(Beginning of Data under study)

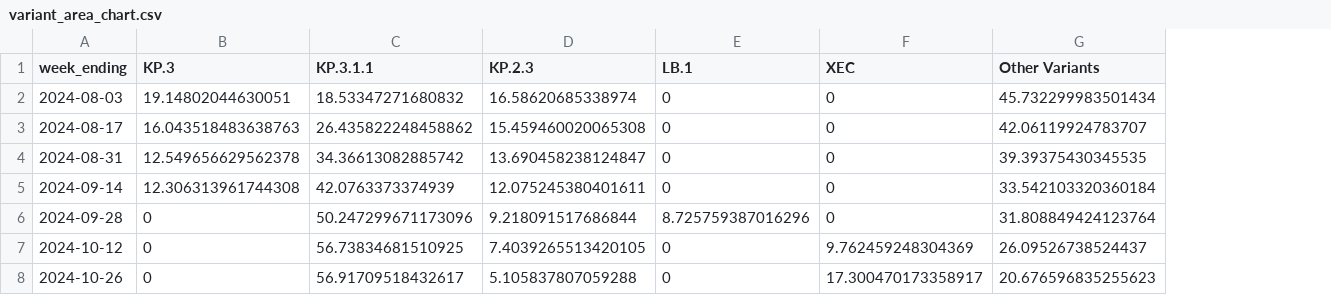
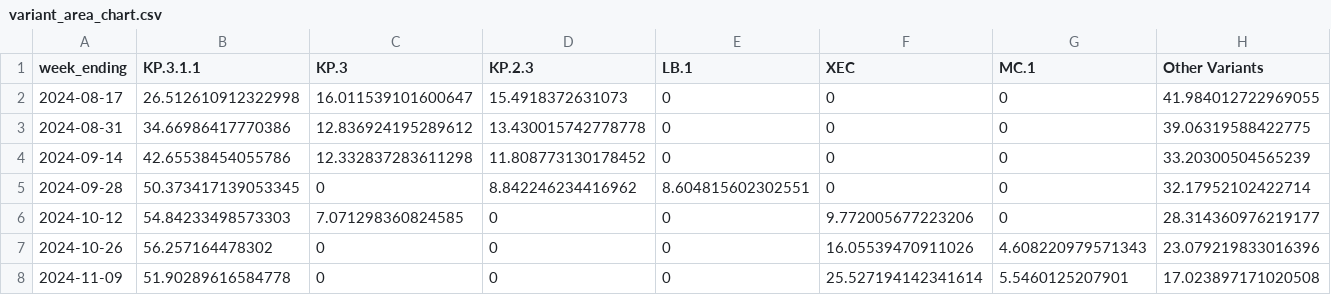
Before and after one commit to Dotdash-Data-Journalism/2022_VWH_covid_variants, a CSV file: visualizations/variant_area_chart.csv, drawn as a sheet; removed rows and columns are numbered as before the commit, all else as after; the diff names each change by its address in the sheet, - before the commit and + after, or states it on an @@ line.

```diff
--- a/visualizations/variant_area_chart.csv
+++ b/visualizations/variant_area_chart.csv
+column B (KP.3.1.1), rows 2-7: 26.512610912322998 | 34.66986417770386 | 42.65538454055786 | 50.373417139053345 | 54.84233498573303 | 56.257164478302
-column C (KP.3.1.1), rows 3-8: 26.435822248458862 | 34.36613082885742 | 42.0763373374939 | 50.247299671173096 | 56.73834681510925 | 56.91709518432617
+column G (MC.1), rows 2-7: 0 | 0 | 0 | 0 | 0 | 4.608220979571343
-row 2: 2024-08-03 | 19.14802044630051 | 18.53347271680832 | 16.58620685338974 | 0 | 0 | 45.732299983501434
-C2 (KP.3): 16.043518483638763
+C2 (KP.3): 16.011539101600647
-D2 (KP.2.3): 15.459460020065308
+D2 (KP.2.3): 15.4918372631073
-H2 (Other Variants): 42.06119924783707
+H2 (Other Variants): 41.984012722969055
-C3 (KP.3): 12.549656629562378
+C3 (KP.3): 12.836924195289612
-D3 (KP.2.3): 13.690458238124847
+D3 (KP.2.3): 13.430015742778778
-H3 (Other Variants): 39.39375430345535
+H3 (Other Variants): 39.06319588422775
-C4 (KP.3): 12.306313961744308
+C4 (KP.3): 12.332837283611298
-D4 (KP.2.3): 12.075245380401611
+D4 (KP.2.3): 11.808773130178452
-H4 (Other Variants): 33.542103320360184
+H4 (Other Variants): 33.20300504565239
-D5 (KP.2.3): 9.218091517686844
+D5 (KP.2.3): 8.842246234416962
-E5 (LB.1): 8.725759387016296
+E5 (LB.1): 8.604815602302551
-H5 (Other Variants): 31.808849424123764
+H5 (Other Variants): 32.17952102422714
-C6 (KP.3): 0
+C6 (KP.3): 7.071298360824585
-D6 (KP.2.3): 7.4039265513420105
+D6 (KP.2.3): 0
-F6 (XEC): 9.762459248304369
+F6 (XEC): 9.772005677223206
-H6 (Other Variants): 26.09526738524437
+H6 (Other Variants): 28.314360976219177
-D7 (KP.2.3): 5.105837807059288
+D7 (KP.2.3): 0
-F7 (XEC): 17.300470173358917
+F7 (XEC): 16.05539470911026
-H7 (Other Variants): 20.676596835255623
+H7 (Other Variants): 23.079219833016396
+row 8: 2024-11-09 | 51.90289616584778 | 0 | 0 | 0 | 25.527194142341614 | 5.5460125207901 | 17.023897171020508
```
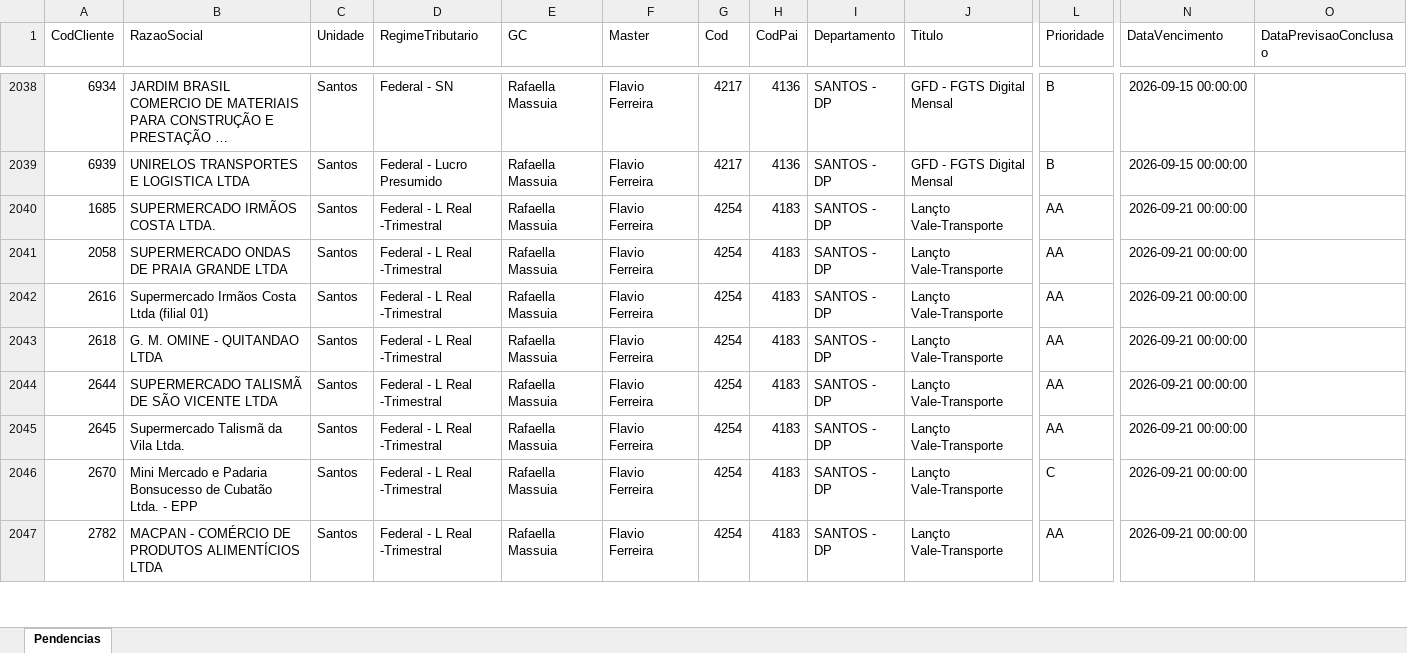
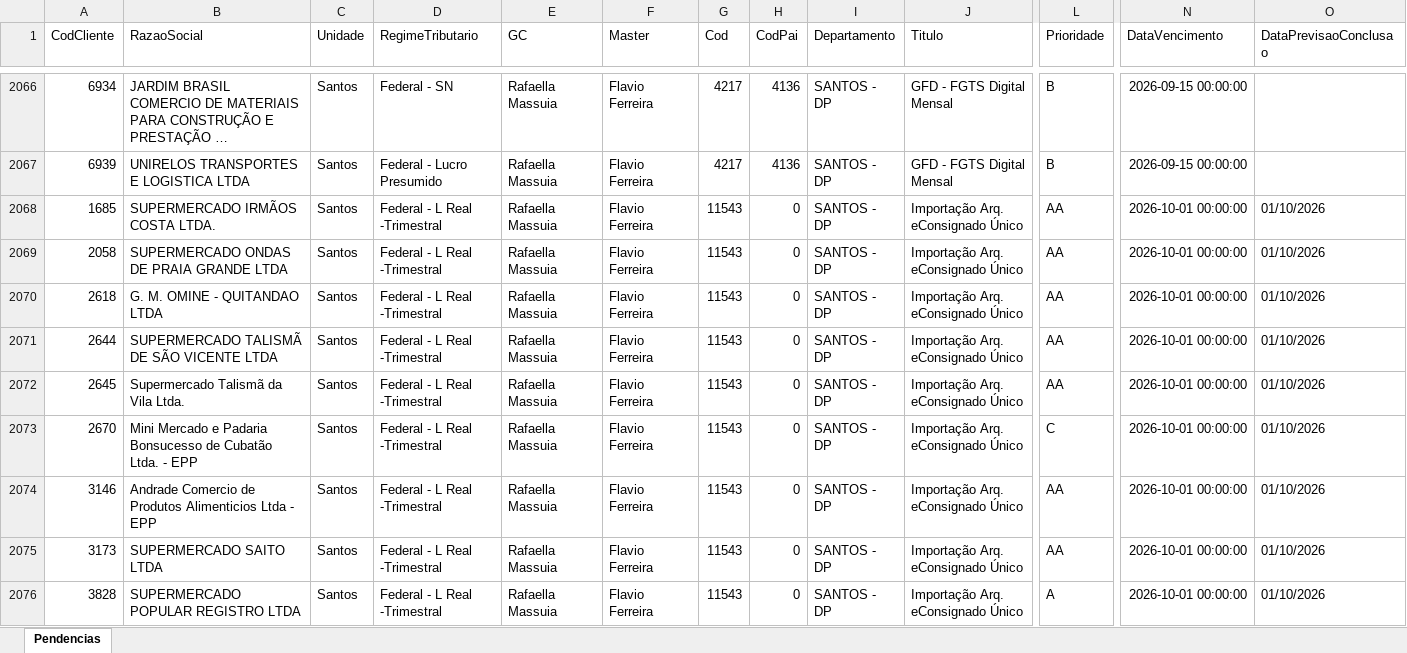
Before and after one commit to Controladoria-MG/Tarefas-baixadas, an Excel workbook: data/base/santos.xlsx, sheet Pendencias, drawn as a sheet; only a part is shown, gaps mark what is left out; the shorter side is filled out with more unchanged rows; long unchanged cells end in …; values as stored, in another font and other column widths than the file's, no borders; rows hold the shown columns only; the diff covers the shown part only; the diff names each change by its address in the sheet, - before the commit and + after, or states it on an @@ line.

```diff
--- a/data/base/santos.xlsx (sheet Pendencias)
+++ b/data/base/santos.xlsx (sheet Pendencias)
+row 2068: 1685 | SUPERMERCADO IRMÃOS COSTA LTDA. | Santos | Federal - L Real -Trimestral | Rafaella Massuia | Flavio Ferreira | 11543 | 0 | SANTOS - DP | Importação Arq. eConsignado Único | AA | 2026-10-01 00:00:00 | 01/10/2026
+row 2069: 2058 | SUPERMERCADO ONDAS DE PRAIA GRANDE LTDA | Santos | Federal - L Real -Trimestral | Rafaella Massuia | Flavio Ferreira | 11543 | 0 | SANTOS - DP | Importação Arq. eConsignado Único | AA | 2026-10-01 00:00:00 | 01/10/2026
+row 2070: 2618 | G. M. OMINE - QUITANDAO LTDA | Santos | Federal - L Real -Trimestral | Rafaella Massuia | Flavio Ferreira | 11543 | 0 | SANTOS - DP | Importação Arq. eConsignado Único | AA | 2026-10-01 00:00:00 | 01/10/2026
+row 2071: 2644 | SUPERMERCADO TALISMÃ DE SÃO VICENTE LTDA | Santos | Federal - L Real -Trimestral | Rafaella Massuia | Flavio Ferreira | 11543 | 0 | SANTOS - DP | Importação Arq. eConsignado Único | AA | 2026-10-01 00:00:00 | 01/10/2026
+row 2072: 2645 | Supermercado Talismã da Vila Ltda. | Santos | Federal - L Real -Trimestral | Rafaella Massuia | Flavio Ferreira | 11543 | 0 | SANTOS - DP | Importação Arq. eConsignado Único | AA | 2026-10-01 00:00:00 | 01/10/2026
+row 2073: 2670 | Mini Mercado e Padaria Bonsucesso de Cubatão Ltda. - EPP | Santos | Federal - L Real -Trimestral | Rafaella Massuia | Flavio Ferreira | 11543 | 0 | SANTOS - DP | Importação Arq. eConsignado Único | C | 2026-10-01 00:00:00 | 01/10/2026
+row 2074: 3146 | Andrade Comercio de Produtos Alimenticios Ltda - EPP | Santos | Federal - L Real -Trimestral | Rafaella Massuia | Flavio Ferreira | 11543 | 0 | SANTOS - DP | Importação Arq. eConsignado Único | AA | 2026-10-01 00:00:00 | 01/10/2026
+row 2075: 3173 | SUPERMERCADO SAITO LTDA | Santos | Federal - L Real -Trimestral | Rafaella Massuia | Flavio Ferreira | 11543 | 0 | SANTOS - DP | Importação Arq. eConsignado Único | AA | 2026-10-01 00:00:00 | 01/10/2026
+row 2076: 3828 | SUPERMERCADO POPULAR REGISTRO LTDA | Santos | Federal - L Real -Trimestral | Rafaella Massuia | Flavio Ferreira | 11543 | 0 | SANTOS - DP | Importação Arq. eConsignado Único | A | 2026-10-01 00:00:00 | 01/10/2026
```
Also changed, not shown: 50 added rows, 30 moved rows and 6 edited cells elsewhere in this sheet, data/base/goias.xlsx, 4 other files.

(End of Data under study)

» Task details:
Exclude all images and retype the data precisely.

» Final answer:
Before and after one commit to Dotdash-Data-Journalism/2022_VWH_covid_variants, a CSV file: visualizations/variant_area_chart.csv, drawn as a sheet; removed rows and columns are numbered as before the commit, all else as after; the diff names each change by its address in the sheet, - before the commit and + after, or states it on an @@ line.

```diff
--- a/visualizations/variant_area_chart.csv
+++ b/visualizations/variant_area_chart.csv
+column B (KP.3.1.1), rows 2-7: 26.512610912322998 | 34.66986417770386 | 42.65538454055786 | 50.373417139053345 | 54.84233498573303 | 56.257164478302
-column C (KP.3.1.1), rows 3-8: 26.435822248458862 | 34.36613082885742 | 42.0763373374939 | 50.247299671173096 | 56.73834681510925 | 56.91709518432617
+column G (MC.1), rows 2-7: 0 | 0 | 0 | 0 | 0 | 4.608220979571343
-row 2: 2024-08-03 | 19.14802044630051 | 18.53347271680832 | 16.58620685338974 | 0 | 0 | 45.732299983501434
-C2 (KP.3): 16.043518483638763
+C2 (KP.3): 16.011539101600647
-D2 (KP.2.3): 15.459460020065308
+D2 (KP.2.3): 15.4918372631073
-H2 (Other Variants): 42.06119924783707
+H2 (Other Variants): 41.984012722969055
-C3 (KP.3): 12.549656629562378
+C3 (KP.3): 12.836924195289612
-D3 (KP.2.3): 13.690458238124847
+D3 (KP.2.3): 13.430015742778778
-H3 (Other Variants): 39.39375430345535
+H3 (Other Variants): 39.06319588422775
-C4 (KP.3): 12.306313961744308
+C4 (KP.3): 12.332837283611298
-D4 (KP.2.3): 12.075245380401611
+D4 (KP.2.3): 11.808773130178452
-H4 (Other Variants): 33.542103320360184
+H4 (Other Variants): 33.20300504565239
-D5 (KP.2.3): 9.218091517686844
+D5 (KP.2.3): 8.842246234416962
-E5 (LB.1): 8.725759387016296
+E5 (LB.1): 8.604815602302551
-H5 (Other Variants): 31.808849424123764
+H5 (Other Variants): 32.17952102422714
-C6 (KP.3): 0
+C6 (KP.3): 7.071298360824585
-D6 (KP.2.3): 7.4039265513420105
+D6 (KP.2.3): 0
-F6 (XEC): 9.762459248304369
+F6 (XEC): 9.772005677223206
-H6 (Other Variants): 26.09526738524437
+H6 (Other Variants): 28.314360976219177
-D7 (KP.2.3): 5.105837807059288
+D7 (KP.2.3): 0
-F7 (XEC): 17.300470173358917
+F7 (XEC): 16.05539470911026
-H7 (Other Variants): 20.676596835255623
+H7 (Other Variants): 23.079219833016396
+row 8: 2024-11-09 | 51.90289616584778 | 0 | 0 | 0 | 25.527194142341614 | 5.5460125207901 | 17.023897171020508
```
Before and after one commit to Controladoria-MG/Tarefas-baixadas, an Excel workbook: data/base/santos.xlsx, sheet Pendencias, drawn as a sheet; only a part is shown, gaps mark what is left out; the shorter side is filled out with more unchanged rows; long unchanged cells end in …; values as stored, in another font and other column widths than the file's, no borders; rows hold the shown columns only; the diff covers the shown part only; the diff names each change by its address in the sheet, - before the commit and + after, or states it on an @@ line.

```diff
--- a/data/base/santos.xlsx (sheet Pendencias)
+++ b/data/base/santos.xlsx (sheet Pendencias)
+row 2068: 1685 | SUPERMERCADO IRMÃOS COSTA LTDA. | Santos | Federal - L Real -Trimestral | Rafaella Massuia | Flavio Ferreira | 11543 | 0 | SANTOS - DP | Importação Arq. eConsignado Único | AA | 2026-10-01 00:00:00 | 01/10/2026
+row 2069: 2058 | SUPERMERCADO ONDAS DE PRAIA GRANDE LTDA | Santos | Federal - L Real -Trimestral | Rafaella Massuia | Flavio Ferreira | 11543 | 0 | SANTOS - DP | Importação Arq. eConsignado Único | AA | 2026-10-01 00:00:00 | 01/10/2026
+row 2070: 2618 | G. M. OMINE - QUITANDAO LTDA | Santos | Federal - L Real -Trimestral | Rafaella Massuia | Flavio Ferreira | 11543 | 0 | SANTOS - DP | Importação Arq. eConsignado Único | AA | 2026-10-01 00:00:00 | 01/10/2026
+row 2071: 2644 | SUPERMERCADO TALISMÃ DE SÃO VICENTE LTDA | Santos | Federal - L Real -Trimestral | Rafaella Massuia | Flavio Ferreira | 11543 | 0 | SANTOS - DP | Importação Arq. eConsignado Único | AA | 2026-10-01 00:00:00 | 01/10/2026
+row 2072: 2645 | Supermercado Talismã da Vila Ltda. | Santos | Federal - L Real -Trimestral | Rafaella Massuia | Flavio Ferreira | 11543 | 0 | SANTOS - DP | Importação Arq. eConsignado Único | AA | 2026-10-01 00:00:00 | 01/10/2026
+row 2073: 2670 | Mini Mercado e Padaria Bonsucesso de Cubatão Ltda. - EPP | Santos | Federal - L Real -Trimestral | Rafaella Massuia | Flavio Ferreira | 11543 | 0 | SANTOS - DP | Importação Arq. eConsignado Único | C | 2026-10-01 00:00:00 | 01/10/2026
+row 2074: 3146 | Andrade Comercio de Produtos Alimenticios Ltda - EPP | Santos | Federal - L Real -Trimestral | Rafaella Massuia | Flavio Ferreira | 11543 | 0 | SANTOS - DP | Importação Arq. eConsignado Único | AA | 2026-10-01 00:00:00 | 01/10/2026
+row 2075: 3173 | SUPERMERCADO SAITO LTDA | Santos | Federal - L Real -Trimestral | Rafaella Massuia | Flavio Ferreira | 11543 | 0 | SANTOS - DP | Importação Arq. eConsignado Único | AA | 2026-10-01 00:00:00 | 01/10/2026
+row 2076: 3828 | SUPERMERCADO POPULAR REGISTRO LTDA | Santos | Federal - L Real -Trimestral | Rafaella Massuia | Flavio Ferreira | 11543 | 0 | SANTOS - DP | Importação Arq. eConsignado Único | A | 2026-10-01 00:00:00 | 01/10/2026
```
Also changed, not shown: 50 added rows, 30 moved rows and 6 edited cells elsewhere in this sheet, data/base/goias.xlsx, 4 other files.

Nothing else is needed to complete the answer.